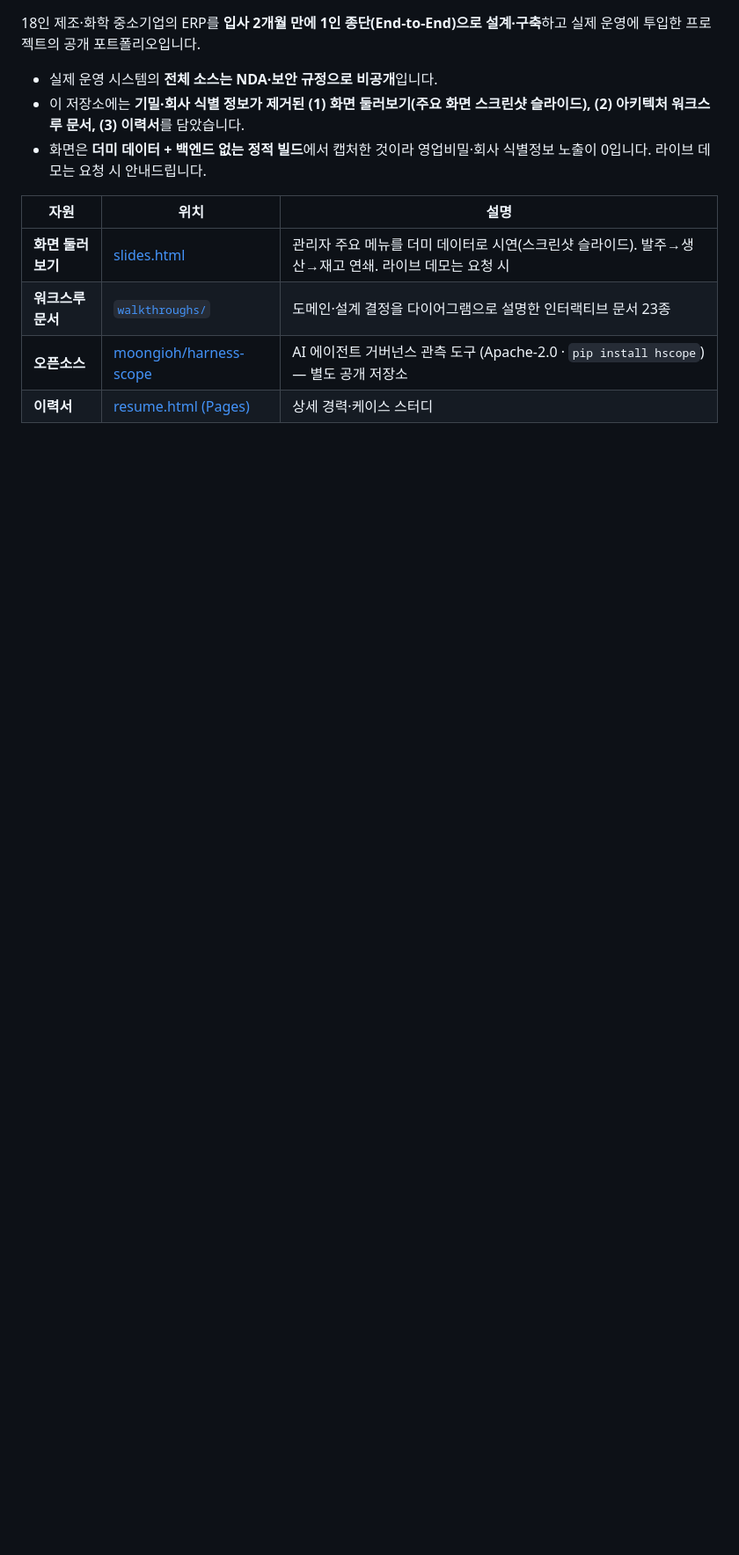
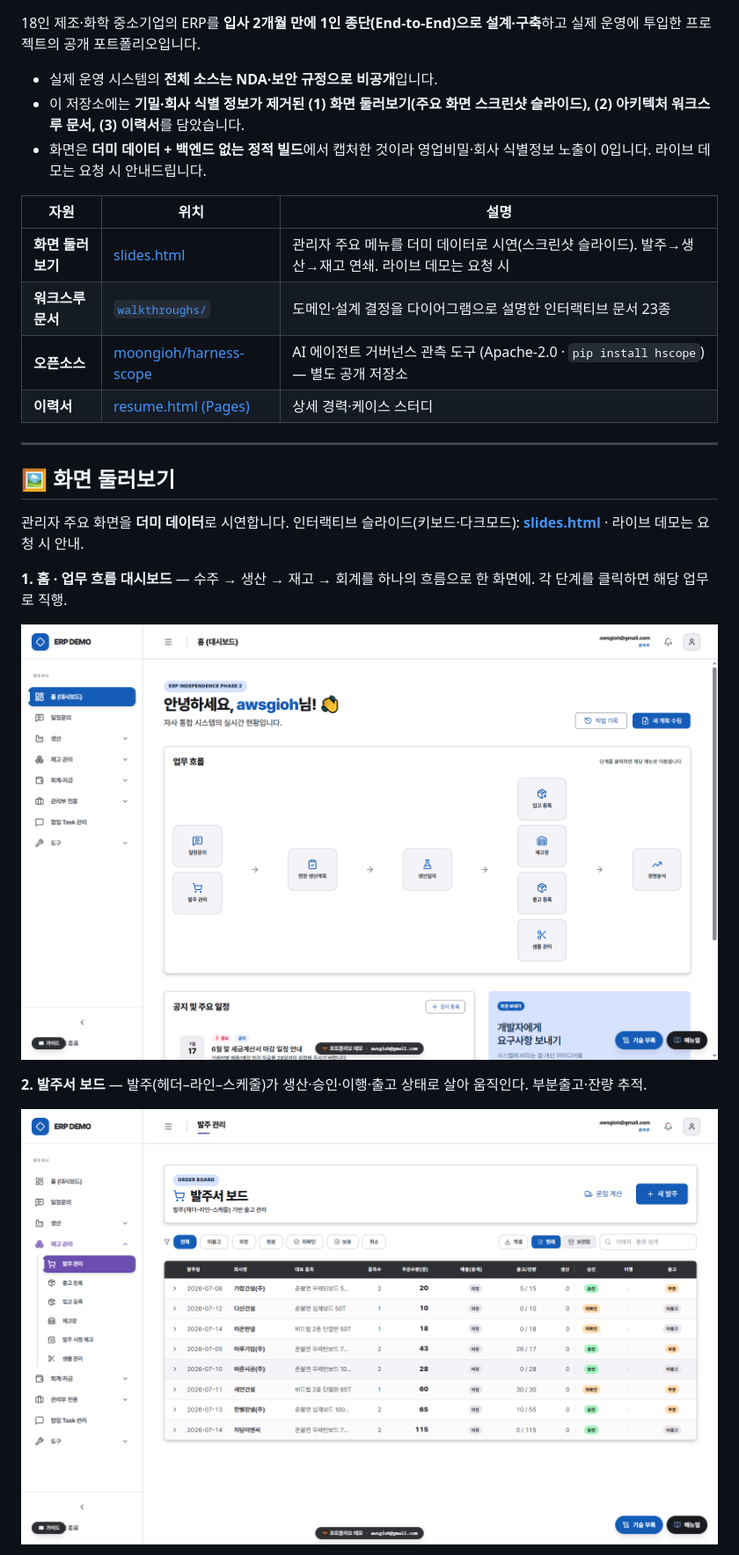
Before and after one commit to moongioh/manufacturing-ax-portfolio, a Markdown page: README.md, the part around one of its changes. Shown at 88% size. Rendered like a GitHub page; blank space fills up the shorter version.

Commit message:
portfolio(readme): 화면 둘러보기 12화면 인라인 갤러리 추가 (본문서 바로 렌더)
Co-Authored-By: Claude Opus 4.8 (1M context) <noreply@anthropic.com>
Claude-Session: https://claude.ai/code/session_01SMYnRRsZfJQCHn4Ne6PAG4

```diff
--- a/README.md
+++ b/README.md
@@ -34,3 +34,18 @@ manufacturing/chemicals; the approach is domain-agnostic.
 | **워크스루 문서** | [`walkthroughs/`](./walkthroughs) | 도메인·설계 결정을 다이어그램으로 설명한 인터랙티브 문서 23종 |
 | **오픈소스** | [moongioh/harness-scope](https://github.com/moongioh/harness-scope) | AI 에이전트 거버넌스 관측 도구 (Apache-2.0 · `pip install hscope`) — 별도 공개 저장소 |
 | **이력서** | [resume.html (Pages)](https://moongioh.github.io/manufacturing-ax-portfolio/resume.html) | 상세 경력·케이스 스터디 |
+
+---
+
+## 🖼 화면 둘러보기
+
+관리자 주요 화면을 **더미 데이터**로 시연합니다. 인터랙티브 슬라이드(키보드·다크모드): **[slides.html](slides.html)** · 라이브 데모는 요청 시 안내.
+
+**1. 홈 · 업무 흐름 대시보드** — 수주 → 생산 → 재고 → 회계를 하나의 흐름으로 한 화면에. 각 단계를 클릭하면 해당 업무로 직행.
+
+![홈 · 업무 흐름 대시보드](images/slides/01-home.png)
+
+**2. 발주서 보드** — 발주(헤더–라인–스케줄)가 생산·승인·이행·출고 상태로 살아 움직인다. 부분출고·잔량 추적.
+
+![발주서 보드](images/slides/02-order-board.png)
+
```
Also changed, not shown: other parts of README.md (+41 -0 lines).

*TO DO*
Across the records above, how many lines hold the string "https"? The number alone will do.

*WRITTEN ANSWER*
3